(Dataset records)
======

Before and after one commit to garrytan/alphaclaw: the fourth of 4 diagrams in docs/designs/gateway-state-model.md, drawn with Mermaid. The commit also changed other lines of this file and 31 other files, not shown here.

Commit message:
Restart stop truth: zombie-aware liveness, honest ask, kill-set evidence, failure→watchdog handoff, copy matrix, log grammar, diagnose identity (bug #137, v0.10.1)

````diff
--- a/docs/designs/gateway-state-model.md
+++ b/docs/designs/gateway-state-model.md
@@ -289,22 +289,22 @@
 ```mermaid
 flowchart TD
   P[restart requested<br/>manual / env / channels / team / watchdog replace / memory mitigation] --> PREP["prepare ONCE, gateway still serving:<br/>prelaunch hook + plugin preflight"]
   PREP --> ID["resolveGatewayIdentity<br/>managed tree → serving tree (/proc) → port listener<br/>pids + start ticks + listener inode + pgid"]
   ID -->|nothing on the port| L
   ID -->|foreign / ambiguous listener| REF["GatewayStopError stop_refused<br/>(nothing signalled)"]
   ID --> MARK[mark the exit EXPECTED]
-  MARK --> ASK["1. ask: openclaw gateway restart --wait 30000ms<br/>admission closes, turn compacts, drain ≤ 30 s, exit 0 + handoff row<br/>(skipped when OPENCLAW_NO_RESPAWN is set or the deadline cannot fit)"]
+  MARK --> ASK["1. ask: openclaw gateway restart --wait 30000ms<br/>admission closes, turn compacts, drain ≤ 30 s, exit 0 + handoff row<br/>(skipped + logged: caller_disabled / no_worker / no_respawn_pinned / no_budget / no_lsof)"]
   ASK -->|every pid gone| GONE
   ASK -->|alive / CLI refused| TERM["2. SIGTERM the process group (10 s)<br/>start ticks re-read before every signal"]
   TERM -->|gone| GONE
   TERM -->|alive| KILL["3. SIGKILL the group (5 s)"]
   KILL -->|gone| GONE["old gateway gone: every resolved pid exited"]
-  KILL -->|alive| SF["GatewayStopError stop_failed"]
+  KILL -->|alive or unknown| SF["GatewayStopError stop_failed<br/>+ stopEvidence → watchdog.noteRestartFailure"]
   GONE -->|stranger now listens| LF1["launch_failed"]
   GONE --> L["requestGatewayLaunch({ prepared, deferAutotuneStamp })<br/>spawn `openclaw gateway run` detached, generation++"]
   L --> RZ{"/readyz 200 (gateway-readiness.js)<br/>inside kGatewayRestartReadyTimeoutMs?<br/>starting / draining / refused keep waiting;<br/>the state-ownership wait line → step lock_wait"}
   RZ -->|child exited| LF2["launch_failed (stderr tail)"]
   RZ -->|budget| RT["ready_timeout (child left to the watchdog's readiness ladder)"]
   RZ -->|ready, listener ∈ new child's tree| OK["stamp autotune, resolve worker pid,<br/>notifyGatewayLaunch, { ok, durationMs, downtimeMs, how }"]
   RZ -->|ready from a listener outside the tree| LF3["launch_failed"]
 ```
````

======

Copy the lines of the data above exactly as written, beginning with the line containing "ASK -->|every pid gone| GONE" and ending with the line containing "RZ -->|child exited|", and leave out all other lines.

• _ANSWER SPACE_
   ASK -->|every pid gone| GONE
   ASK -->|alive / CLI refused| TERM["2. SIGTERM the process group (10 s)<br/>start ticks re-read before every signal"]
   TERM -->|gone| GONE
   TERM -->|alive| KILL["3. SIGKILL the group (5 s)"]
   KILL -->|gone| GONE["old gateway gone: every resolved pid exited"]
-  KILL -->|alive| SF["GatewayStopError stop_failed"]
+  KILL -->|alive or unknown| SF["GatewayStopError stop_failed<br/>+ stopEvidence → watchdog.noteRestartFailure"]
   GONE -->|stranger now listens| LF1["launch_failed"]
   GONE --> L["requestGatewayLaunch({ prepared, deferAutotuneStamp })<br/>spawn `openclaw gateway run` detached, generation++"]
   L --> RZ{"/readyz 200 (gateway-readiness.js)<br/>inside kGatewayRestartReadyTimeoutMs?<br/>starting / draining / refused keep waiting;<br/>the state-ownership wait line → step lock_wait"}
   RZ -->|child exited| LF2["launch_failed (stderr tail)"]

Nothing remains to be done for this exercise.